**TASK REQUIREMENTS**
Should a line below contain the word "figure", report it.

**TASK INPUTS**
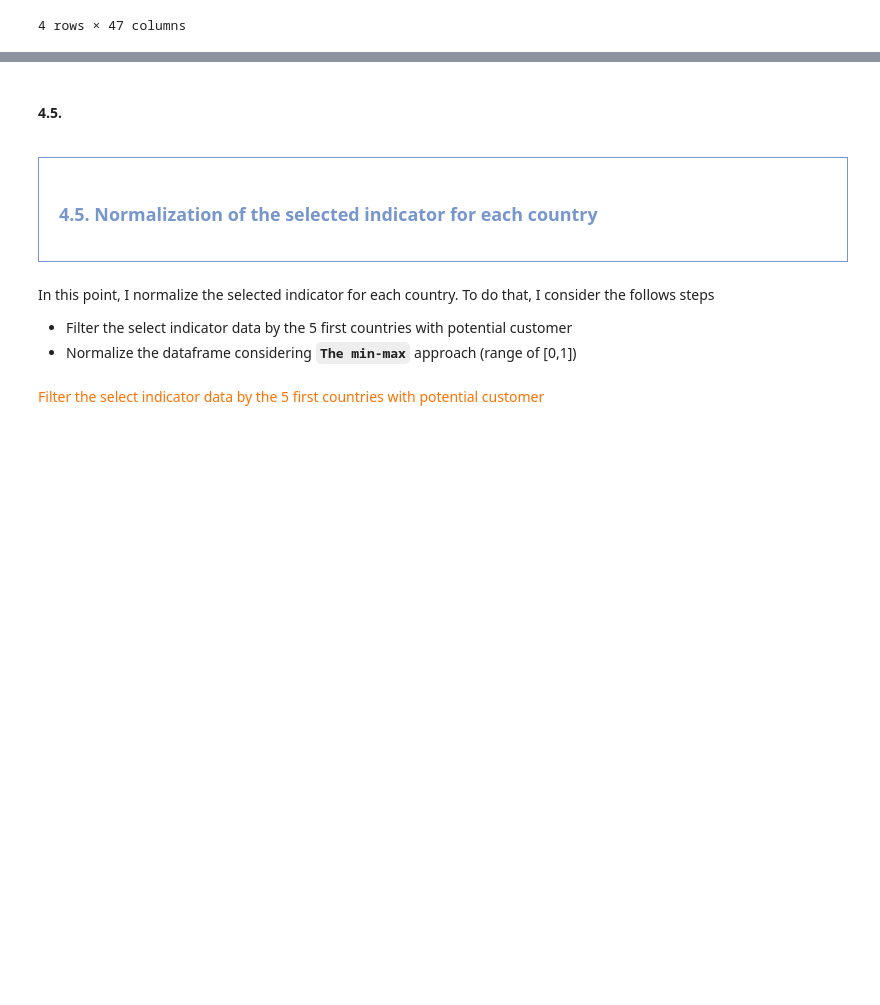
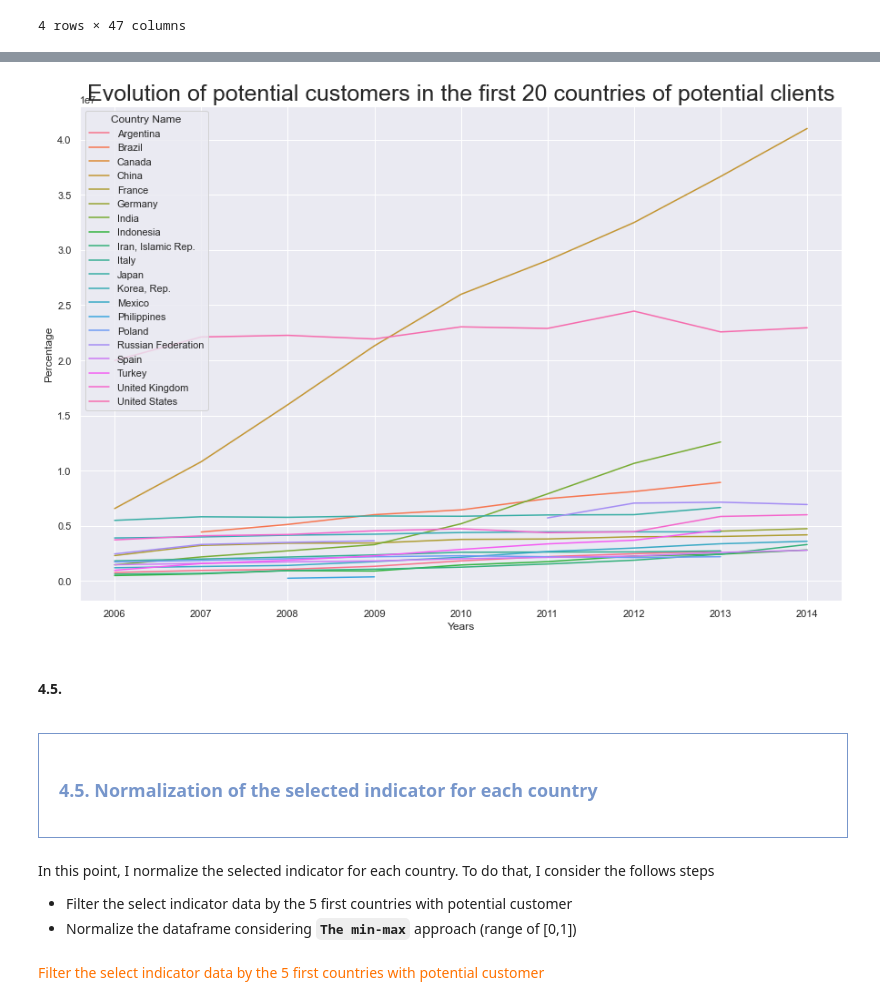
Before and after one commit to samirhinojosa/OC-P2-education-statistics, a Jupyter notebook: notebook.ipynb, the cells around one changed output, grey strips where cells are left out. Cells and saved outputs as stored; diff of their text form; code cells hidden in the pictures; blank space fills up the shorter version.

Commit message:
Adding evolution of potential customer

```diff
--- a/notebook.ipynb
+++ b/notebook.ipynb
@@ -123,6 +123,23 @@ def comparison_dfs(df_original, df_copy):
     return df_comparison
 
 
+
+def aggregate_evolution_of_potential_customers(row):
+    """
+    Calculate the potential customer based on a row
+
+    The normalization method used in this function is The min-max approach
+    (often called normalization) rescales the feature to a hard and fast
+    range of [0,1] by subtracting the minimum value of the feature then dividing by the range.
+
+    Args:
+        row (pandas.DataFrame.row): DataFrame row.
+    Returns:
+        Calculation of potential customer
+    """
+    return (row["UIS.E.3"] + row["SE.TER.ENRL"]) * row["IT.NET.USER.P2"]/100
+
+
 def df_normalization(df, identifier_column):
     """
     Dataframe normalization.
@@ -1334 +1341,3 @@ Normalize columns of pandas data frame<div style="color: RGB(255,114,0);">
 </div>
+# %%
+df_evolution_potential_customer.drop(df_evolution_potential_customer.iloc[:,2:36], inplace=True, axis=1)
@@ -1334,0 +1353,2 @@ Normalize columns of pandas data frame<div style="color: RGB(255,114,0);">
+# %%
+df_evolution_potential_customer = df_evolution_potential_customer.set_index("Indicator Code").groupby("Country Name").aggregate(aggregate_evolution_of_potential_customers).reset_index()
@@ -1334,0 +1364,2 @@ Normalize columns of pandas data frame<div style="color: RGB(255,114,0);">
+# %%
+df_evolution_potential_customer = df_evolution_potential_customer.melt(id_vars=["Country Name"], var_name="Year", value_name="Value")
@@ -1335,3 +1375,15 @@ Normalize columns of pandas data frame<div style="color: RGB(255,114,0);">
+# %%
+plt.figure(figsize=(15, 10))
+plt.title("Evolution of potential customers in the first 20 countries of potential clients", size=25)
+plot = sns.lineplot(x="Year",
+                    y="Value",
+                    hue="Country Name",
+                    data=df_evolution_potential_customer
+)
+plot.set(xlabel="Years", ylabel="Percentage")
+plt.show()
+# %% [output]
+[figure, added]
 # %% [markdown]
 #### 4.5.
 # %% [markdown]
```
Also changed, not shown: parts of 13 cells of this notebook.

---

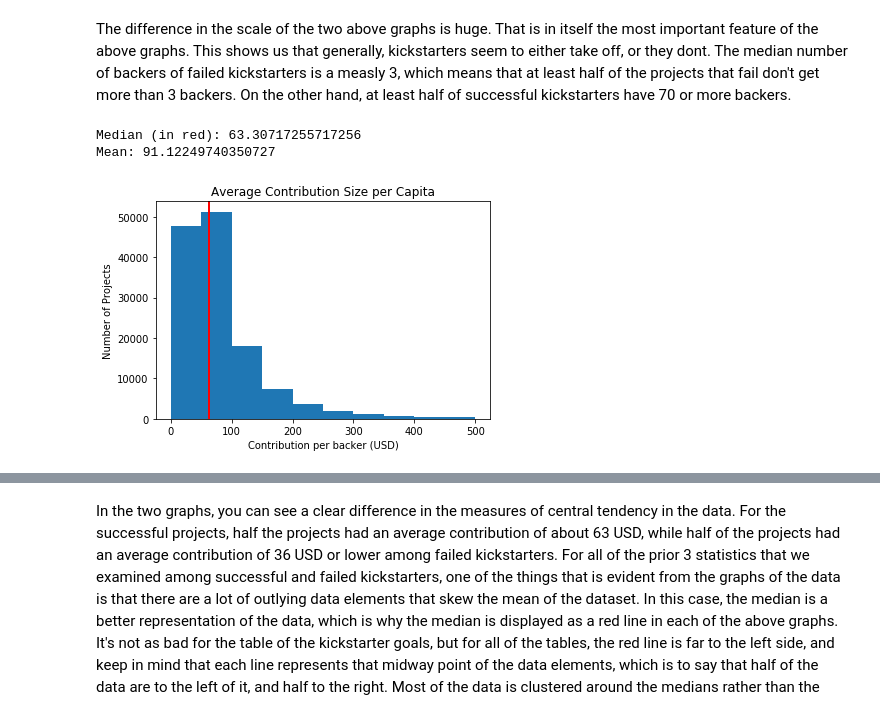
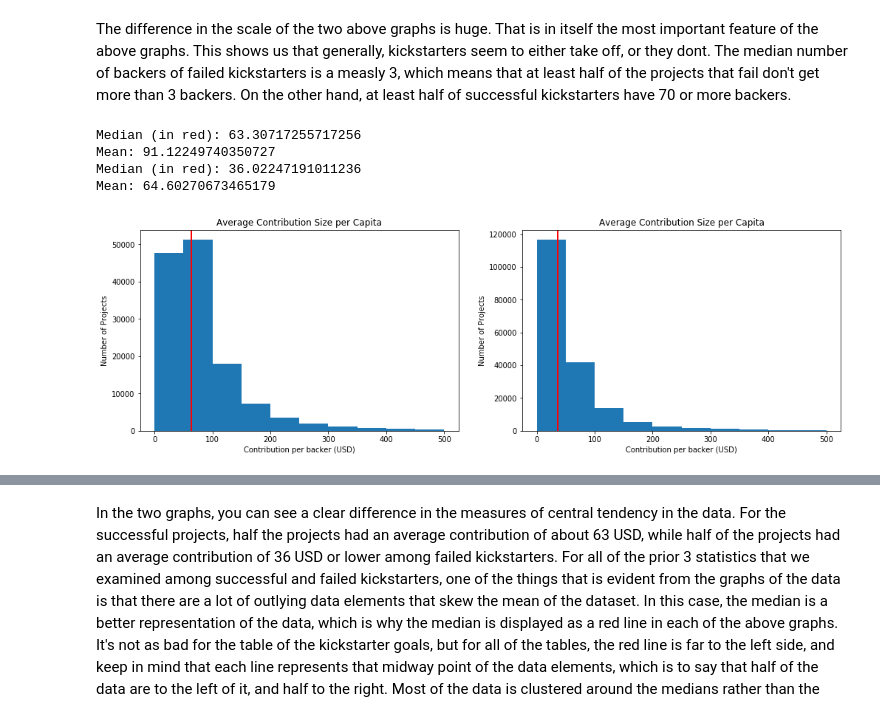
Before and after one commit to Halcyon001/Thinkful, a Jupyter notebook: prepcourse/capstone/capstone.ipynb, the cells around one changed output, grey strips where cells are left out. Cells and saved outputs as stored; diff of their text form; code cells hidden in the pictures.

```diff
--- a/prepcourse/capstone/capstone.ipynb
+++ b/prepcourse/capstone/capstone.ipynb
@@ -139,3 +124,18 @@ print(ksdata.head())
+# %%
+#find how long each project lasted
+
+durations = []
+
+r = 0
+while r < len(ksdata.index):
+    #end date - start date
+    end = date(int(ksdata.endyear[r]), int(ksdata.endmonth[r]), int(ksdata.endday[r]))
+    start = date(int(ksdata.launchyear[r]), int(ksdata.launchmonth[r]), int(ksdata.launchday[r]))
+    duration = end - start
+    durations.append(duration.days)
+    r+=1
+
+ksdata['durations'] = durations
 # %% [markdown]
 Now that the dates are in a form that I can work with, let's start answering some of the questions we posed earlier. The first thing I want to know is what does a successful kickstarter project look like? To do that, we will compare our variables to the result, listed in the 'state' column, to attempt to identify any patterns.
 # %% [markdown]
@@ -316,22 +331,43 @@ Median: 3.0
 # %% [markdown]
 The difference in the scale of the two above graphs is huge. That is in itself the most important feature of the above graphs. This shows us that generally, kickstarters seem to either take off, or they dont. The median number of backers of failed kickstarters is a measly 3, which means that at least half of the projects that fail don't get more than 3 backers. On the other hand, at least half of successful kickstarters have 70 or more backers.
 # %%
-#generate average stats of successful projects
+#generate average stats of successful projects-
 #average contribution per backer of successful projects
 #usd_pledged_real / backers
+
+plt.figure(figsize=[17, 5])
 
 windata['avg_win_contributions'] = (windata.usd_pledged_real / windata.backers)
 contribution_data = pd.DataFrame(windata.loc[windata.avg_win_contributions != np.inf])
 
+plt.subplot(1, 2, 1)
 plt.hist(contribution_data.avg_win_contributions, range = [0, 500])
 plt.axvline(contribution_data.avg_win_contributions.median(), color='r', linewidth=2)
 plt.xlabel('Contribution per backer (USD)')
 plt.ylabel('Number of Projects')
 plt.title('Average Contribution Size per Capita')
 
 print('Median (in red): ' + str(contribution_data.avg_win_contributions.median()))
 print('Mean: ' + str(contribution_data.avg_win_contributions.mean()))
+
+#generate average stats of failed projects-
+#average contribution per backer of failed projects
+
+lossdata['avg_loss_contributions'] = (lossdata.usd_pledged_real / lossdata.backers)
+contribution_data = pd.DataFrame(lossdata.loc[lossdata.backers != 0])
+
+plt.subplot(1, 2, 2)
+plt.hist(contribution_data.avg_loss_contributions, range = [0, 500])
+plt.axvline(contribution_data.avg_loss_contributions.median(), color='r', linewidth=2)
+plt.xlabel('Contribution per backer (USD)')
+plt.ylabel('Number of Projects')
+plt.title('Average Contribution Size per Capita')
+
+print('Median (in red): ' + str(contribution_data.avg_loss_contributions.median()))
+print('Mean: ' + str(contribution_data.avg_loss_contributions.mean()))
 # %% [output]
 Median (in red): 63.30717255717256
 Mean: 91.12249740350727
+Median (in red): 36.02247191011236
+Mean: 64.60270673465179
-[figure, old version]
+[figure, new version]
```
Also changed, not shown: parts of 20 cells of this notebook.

**YOUR RESPONSE**
+plt.figure(figsize=(15, 10))
+[figure, added]
+plt.figure(figsize=[17, 5])
-[figure, old version]
+[figure, new version]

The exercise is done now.